Upon further reflection, I realized that a friend who owns several Ferraris only refers to them by number, as in “I’m taking the 458 today.” (I guess if it’s your own car, the “F” is assumed.)  Like all devoted Ferraristas, she speaks in the language of exhaust and hangs out a lot of the F-List (the Ferrari owners chat list).

There’s no fancy way to refer to my 2005 Corolla. I could call it a Corolla LE (Luxury Edition) which it is. However, I think that just means it came with a radio.

The car-noscenti, however, are never satisfied. My friend’s new Corvette is not just a run-of-the-mill C7, I’m furthered informed; it’s a C7 Z06 which I understand means it has a really souped-up engine, and should be so referred. He’s taking it to a race track that doubles as a training ground for new souped-up-car owners who want to know what their vehicle can do before they open it up on their usual raceways (La Jolla Boulevard and the Von’s parking lot).
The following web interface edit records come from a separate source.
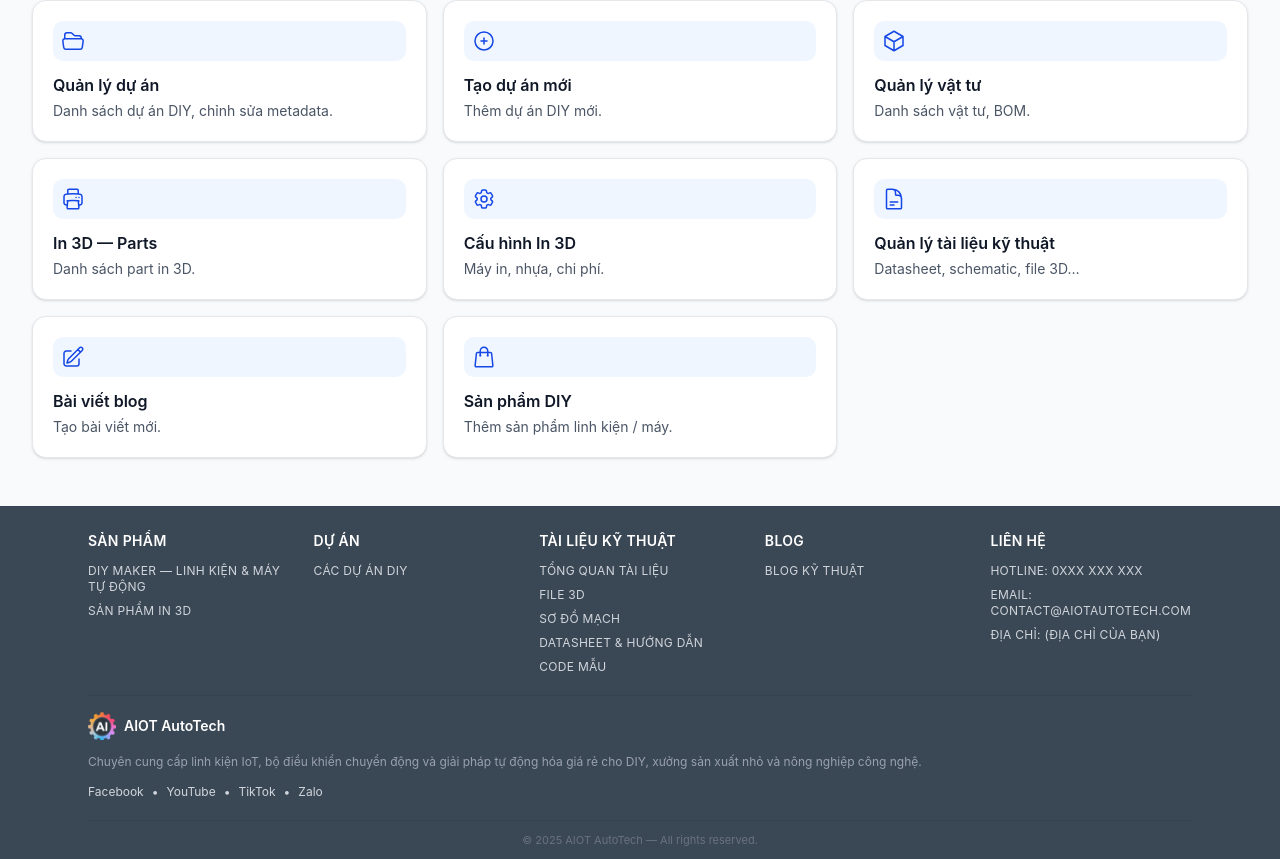
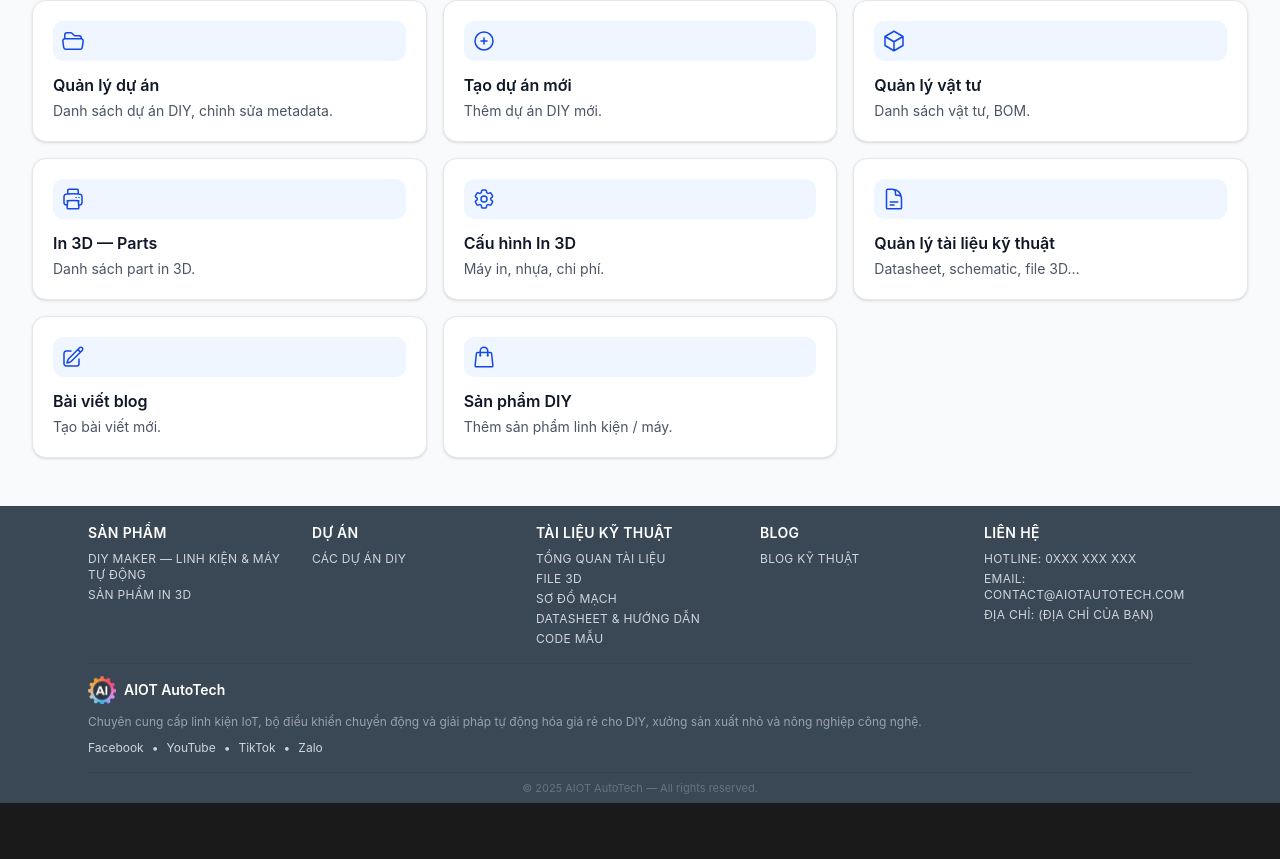
Before and after one commit to Nguyen-Ngoan/AiotWebsite, a Next.js app in the folder aiotautotech_frontend/: page /admin in a window 1280 px wide. Shown: the part 213-1072 px from the top of the page. After the commit the page ends 1016 px from the top, so only its background shows below. Built offline with nearby package versions, Linux system fonts and the light colour scheme; no server answers.

Commit message:
Update UI

```diff
--- a/aiotautotech_frontend/src/components/layout/Footer.tsx
+++ b/aiotautotech_frontend/src/components/layout/Footer.tsx
@@ -50,7 +50,7 @@ function MobileAccordionSection({
       <button
         type="button"
         onClick={onToggle}
-        className="flex w-full items-center justify-between py-1 text-left text-sm font-semibold uppercase tracking-wide text-white"
+        className="flex w-full items-center justify-between py-0.5 text-left text-sm font-semibold uppercase tracking-wide text-white"
       >
         <span>{title}</span>
         <span className="ml-2 text-gray-400">
@@ -68,7 +68,7 @@ function MobileAccordionSection({
       >
         <div
           ref={contentRef}
-          className={`pb-1 pt-0.5 transform transition-all duration-300 ${
+          className={`pb-0.5 pt-0 transform transition-all duration-300 ${
             isOpen ? 'translate-y-0 opacity-100' : '-translate-y-1 opacity-0'
           }`}
         >
@@ -88,7 +88,7 @@ export default function Footer() {
 
   return (
     <footer className="mt-0 border-t border-gray-700 bg-[#3a4754]">
-      <div className="mx-auto max-w-6xl px-4 pt-4 pb-2 sm:px-5 md:pt-6 md:pb-3 lg:px-6 text-xs text-gray-300">
+      <div className="mx-auto max-w-6xl px-4 pt-3 pb-1.5 sm:px-5 md:pt-4 md:pb-2 lg:px-6 text-xs text-gray-300">
         {/* ====== GIAO DIỆN MOBILE (DẠNG ACCORDION) ====== */}
         <div className="md:hidden">
           <MobileAccordionSection
@@ -98,7 +98,7 @@ export default function Footer() {
             onToggle={() => toggleSection('products')}
             withBorderBottom={true}
           >
-            <ul className="mt-0.5 space-y-0.5">
+            <ul className="mt-0 space-y-px">
               <li>
                 <Link href="/diy-maker" className={footerLinkClass}>
                   DIY Maker — linh kiện & máy tự động
@@ -119,7 +119,7 @@ export default function Footer() {
             onToggle={() => toggleSection('projects')}
             withBorderBottom={true}
           >
-            <ul className="mt-0.5 space-y-0.5">
+            <ul className="mt-0 space-y-px">
               <li>
                 <Link href="/projects" className={footerLinkClass}>
                   Các dự án DIY
@@ -135,7 +135,7 @@ export default function Footer() {
             onToggle={() => toggleSection('docs')}
             withBorderBottom={true}
           >
-            <ul className="mt-0.5 space-y-0.5">
+            <ul className="mt-0 space-y-px">
               <li>
                 <Link href="/technical-docs" className={footerLinkClass}>
                   Tổng quan tài liệu
@@ -183,7 +183,7 @@ export default function Footer() {
             onToggle={() => toggleSection('blog')}
             withBorderBottom={true}
           >
-            <ul className="mt-0.5 space-y-0.5">
+            <ul className="mt-0 space-y-px">
               <li>
                 <Link href="/blog" className={footerLinkClass}>
                   Blog kỹ thuật
@@ -199,7 +199,7 @@ export default function Footer() {
             onToggle={() => toggleSection('contact')}
             withBorderBottom={false}
           >
-            <ul className={`mt-0.5 space-y-0.5 ${footerListTextClass}`}>
+            <ul className={`mt-0 space-y-px ${footerListTextClass}`}>
               <li>Hotline: 0xxx xxx xxx</li>
               <li>Email: contact@aiotautotech.com</li>
               <li>Địa chỉ: (địa chỉ của bạn)</li>
@@ -209,10 +209,10 @@ export default function Footer() {
 
         {/* ====== GIAO DIỆN DESKTOP (DẠNG CỘT) ====== */}
         <div className="hidden md:block">
-          <div className="grid gap-6 md:grid-cols-2 lg:grid-cols-3 xl:grid-cols-5">
+          <div className="grid gap-4 md:grid-cols-2 lg:grid-cols-3 xl:grid-cols-5">
             <div>
-              <h3 className={`mb-3 ${footerHeadingClass}`}>SẢN PHẨM</h3>
-              <ul className="space-y-2">
+              <h3 className={`mb-2 ${footerHeadingClass}`}>SẢN PHẨM</h3>
+              <ul className="space-y-1">
                 <li>
                   <Link href="/diy-maker" className={footerLinkClass}>
                     DIY Maker — linh kiện & máy tự động
@@ -227,8 +227,8 @@ export default function Footer() {
             </div>
 
             <div>
-              <h3 className={`mb-3 ${footerHeadingClass}`}>DỰ ÁN</h3>
-              <ul className="space-y-2">
+              <h3 className={`mb-2 ${footerHeadingClass}`}>DỰ ÁN</h3>
+              <ul className="space-y-1">
                 <li>
                   <Link href="/projects" className={footerLinkClass}>
                     Các dự án DIY
@@ -238,10 +238,10 @@ export default function Footer() {
             </div>
 
             <div>
-              <h3 className={`mb-3 ${footerHeadingClass}`}>
+              <h3 className={`mb-2 ${footerHeadingClass}`}>
                 TÀI LIỆU KỸ THUẬT
               </h3>
-              <ul className="space-y-2">
+              <ul className="space-y-1">
                 <li>
                   <Link href="/technical-docs" className={footerLinkClass}>
                     Tổng quan tài liệu
@@ -283,8 +283,8 @@ export default function Footer() {
             </div>
 
             <div>
-              <h3 className={`mb-3 ${footerHeadingClass}`}>BLOG</h3>
-              <ul className="space-y-2">
+              <h3 className={`mb-2 ${footerHeadingClass}`}>BLOG</h3>
+              <ul className="space-y-1">
                 <li>
                   <Link href="/blog" className={footerLinkClass}>
                     Blog kỹ thuật
@@ -294,8 +294,8 @@ export default function Footer() {
             </div>
 
             <div>
-              <h3 className={`mb-3 ${footerHeadingClass}`}>LIÊN HỆ</h3>
-              <ul className={`space-y-2 ${footerListTextClass}`}>
+              <h3 className={`mb-2 ${footerHeadingClass}`}>LIÊN HỆ</h3>
+              <ul className={`space-y-1 ${footerListTextClass}`}>
                 <li>Hotline: 0xxx xxx xxx</li>
                 <li>Email: contact@aiotautotech.com</li>
                 <li>Địa chỉ: (địa chỉ của bạn)</li>
@@ -305,8 +305,8 @@ export default function Footer() {
         </div>
 
         {/* PHẦN GIỚI THIỆU THƯƠNG HIỆU & BẢN QUYỀN */}
-        <div className="mt-5 border-t border-gray-700 pt-4">
-          <div className="mb-3 flex items-center justify-center space-x-2 md:justify-start">
+        <div className="mt-4 border-t border-gray-700 pt-3">
+          <div className="mb-2 flex items-center justify-center space-x-2 md:justify-start">
             <Image
               src="/aiotautotech-icon.png"
               alt={`${brandName} Logo`}
@@ -319,7 +319,7 @@ export default function Footer() {
             </span>
           </div>
           <div className="text-center md:text-left">
-            <p className="mb-3 leading-relaxed text-gray-400">
+            <p className="mb-2 leading-relaxed text-gray-400">
               Chuyên cung cấp linh kiện IoT, bộ điều khiển chuyển động và giải
               pháp tự động hóa giá rẻ cho DIY, xưởng sản xuất nhỏ và nông nghiệp
               công nghệ.
@@ -344,7 +344,7 @@ export default function Footer() {
           </div>
         </div>
 
-        <div className="mt-5 border-t border-gray-700 pt-3 text-center text-[11px] text-gray-500">
+        <div className="mt-4 border-t border-gray-700 pt-2 text-center text-[11px] text-gray-500">
           <p className="text-center">
             © 2025 {brandName} — All rights reserved.
           </p>
```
As I’ve written before, I am always fascinated by learning about people who live very different lives from mine, whether it be people from other countries, or people who just seem like they’re from different countries but actually live close by.
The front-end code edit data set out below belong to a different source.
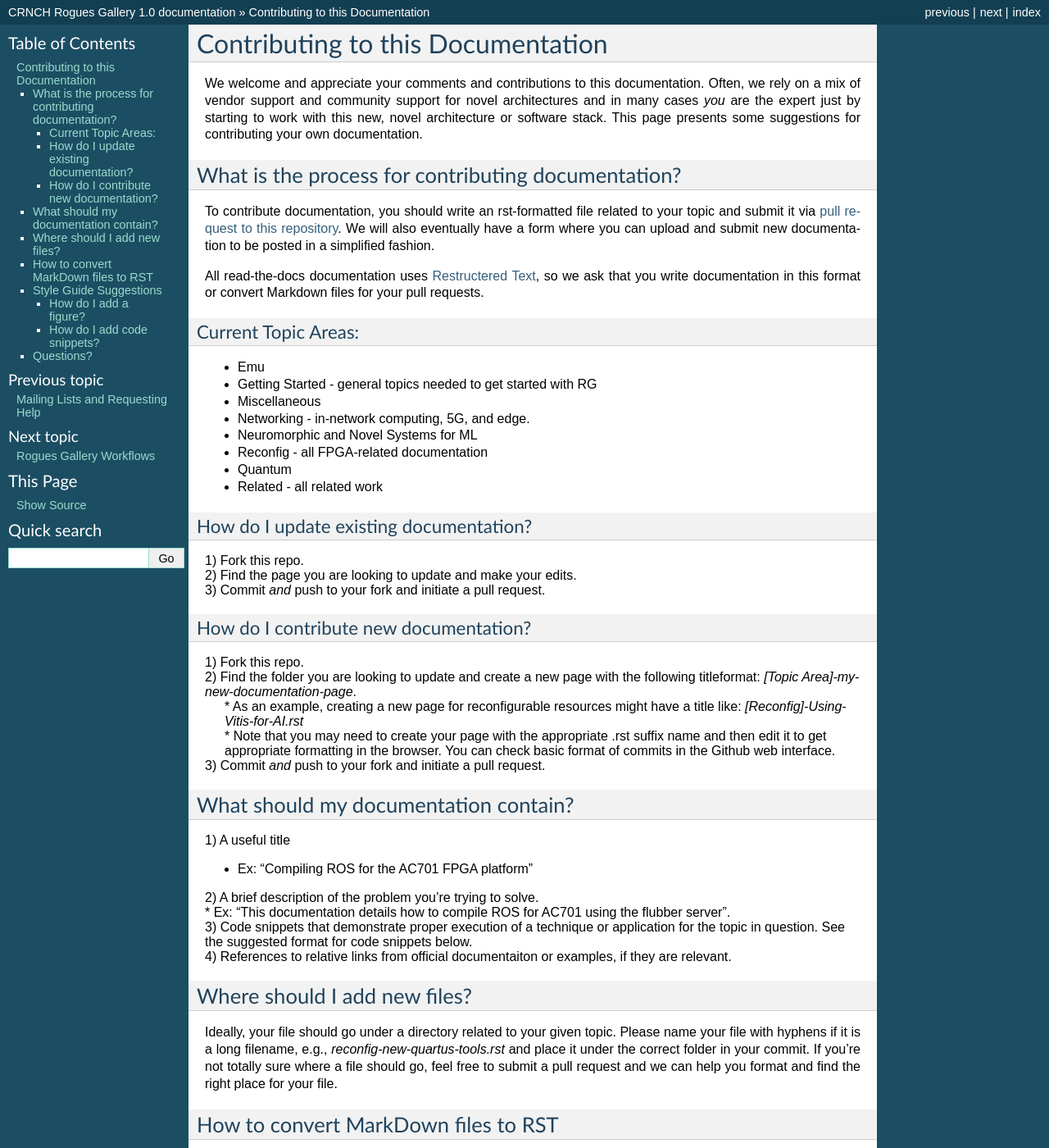
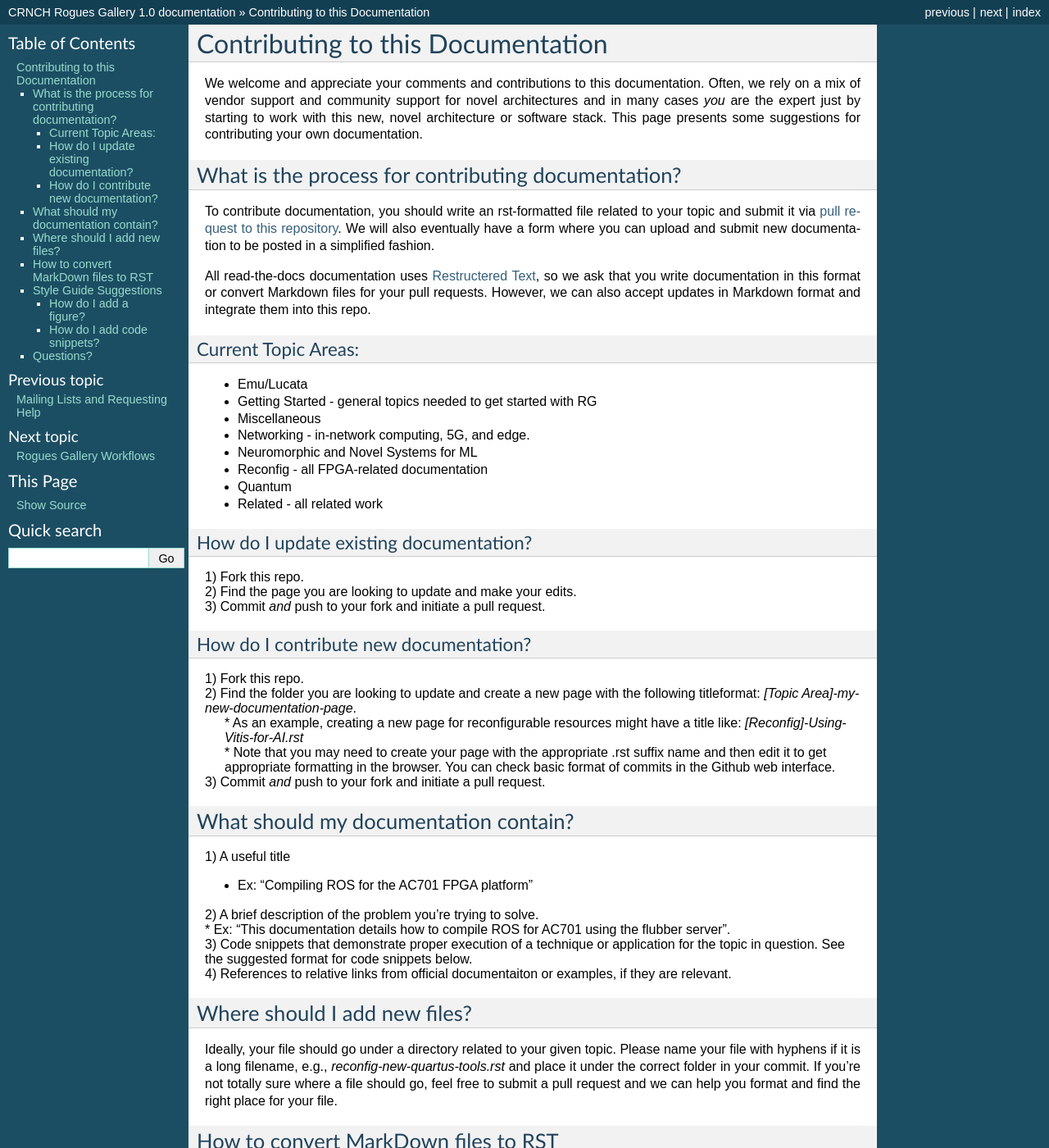
Before and after one commit to gt-crnch-rg/read-the-docs, a Sphinx documentation site: the page built from docs/general/contributing.rst, in a window 1280 px wide and 1400 px high. Shown: the whole window at 82% size. Built offline with Sphinx 7.4.7, drawn with Linux system fonts in a browser that asks for light colours; pages that are not in the unit, such as notebooks, are missing from menus; some of the changed text lies outside the part shown.

Commit message:
Update contributing.rst

```diff
--- a/docs/general/contributing.rst
+++ b/docs/general/contributing.rst
@@ -5,14 +5,14 @@ We welcome and appreciate your comments and contributions to this documentation.
 
 What is the process for contributing documentation?
 ########
-To contribute documentation, you should write an rst-formatted file related to your topic and submit it via `pull request to this repository <https://docs.github.com/en/github/collaborating-with-pull-requests/proposing-changes-to-your-work-with-pull-requests/creating-a-pull-request>`_. We will also eventually have a form where you can upload and submit new documentation to be posted in a simplified fashion.
+To contribute documentation, you should write an rst-formatted file related to your topic and submit it via `pull request to this repository <https://docs.github.com/en/pull-requests/collaborating-with-pull-requests/proposing-changes-to-your-work-with-pull-requests/creating-a-pull-request>`_. We will also eventually have a form where you can upload and submit new documentation to be posted in a simplified fashion.
 
-All read-the-docs documentation uses `Restructered Text <https://sublime-and-sphinx-guide.readthedocs.io/en/latest/glossary_terms.html#term-rst>`_, so we ask that you write documentation in this format or convert Markdown files for your pull requests.
+All read-the-docs documentation uses `Restructered Text <https://sublime-and-sphinx-guide.readthedocs.io/en/latest/glossary_terms.html#term-rst>`_, so we ask that you write documentation in this format or convert Markdown files for your pull requests. However, we can also accept updates in Markdown format and integrate them into this repo.
 
 Current Topic Areas:
 ------------
 
--  Emu
+-  Emu/Lucata
 -  Getting Started - general topics needed to get started with RG
 -  Miscellaneous
 -  Networking - in-network computing, 5G, and edge.
@@ -66,7 +66,7 @@ While there are many nice GUI-based editors for MarkDown files, there are not th
 
 You can use this simple script to convert a MarkDown file to RST, but you may then want to check that the links and figure links get populated correctly. You can also use editors like `Typora <https://typora.io/>`_ to edit Markdown and then export an RST file. Note that Typora uses pandoc behind the scenes to do this conversion!
 
-You can also use Python tools like _`m2r <https://github.com/miyakogi/m2r>`__ which may provide a better translation capability than pandoc.
+You can also use Python tools like `m2r <https://github.com/miyakogi/m2r>`__ which may provide a better translation capability than pandoc.
 
 
 Style Guide Suggestions
```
I have it on good authority, for example, that you will see no fat people at the local Ferrari dealership receptions. Just like Nordstrom sticking their fat department on the third floor behind the rest rooms, do they fear their image tainted by the unsvelte?

Probably, but after riding several times in my friends 458, the more obvious reason became apparent: fat people need a fork lift to get out of them.

Luxury sports cars really intimidate me because there are just too many egregious mistakes you can make. The first time I rode in a Ferrari, I got fingerprints on the roof trying to leverage my bulk out of the seat. I also closed the door pushing on the window when my friend let me out down the street (the unsatisfactory condition of our street’s paving was making her a wreck). This Ferrari (maybe all Ferraris?) does not have a frame around the window so it is bad for the window if you close the door pushing on the window. (All that money and they can’t spring for a window frame?) “This is what the door handle is for, Inga,” she admonished me in a follow-up email once she’d calmed down. (Ferrari people are very excitable.)

My 2005 Corolla knows what it feels like to be disdained, to be looked down upon by all its compatriot vehicles on the street. And still, it holds its hood up high. However, it has also not been lost on it (or me) that Olof pays more for a single “maintenance” visit at BMW of San Diego than I have spent on my car in 10 years.
AND I don’t need a crane.
Which one is not Inga's car?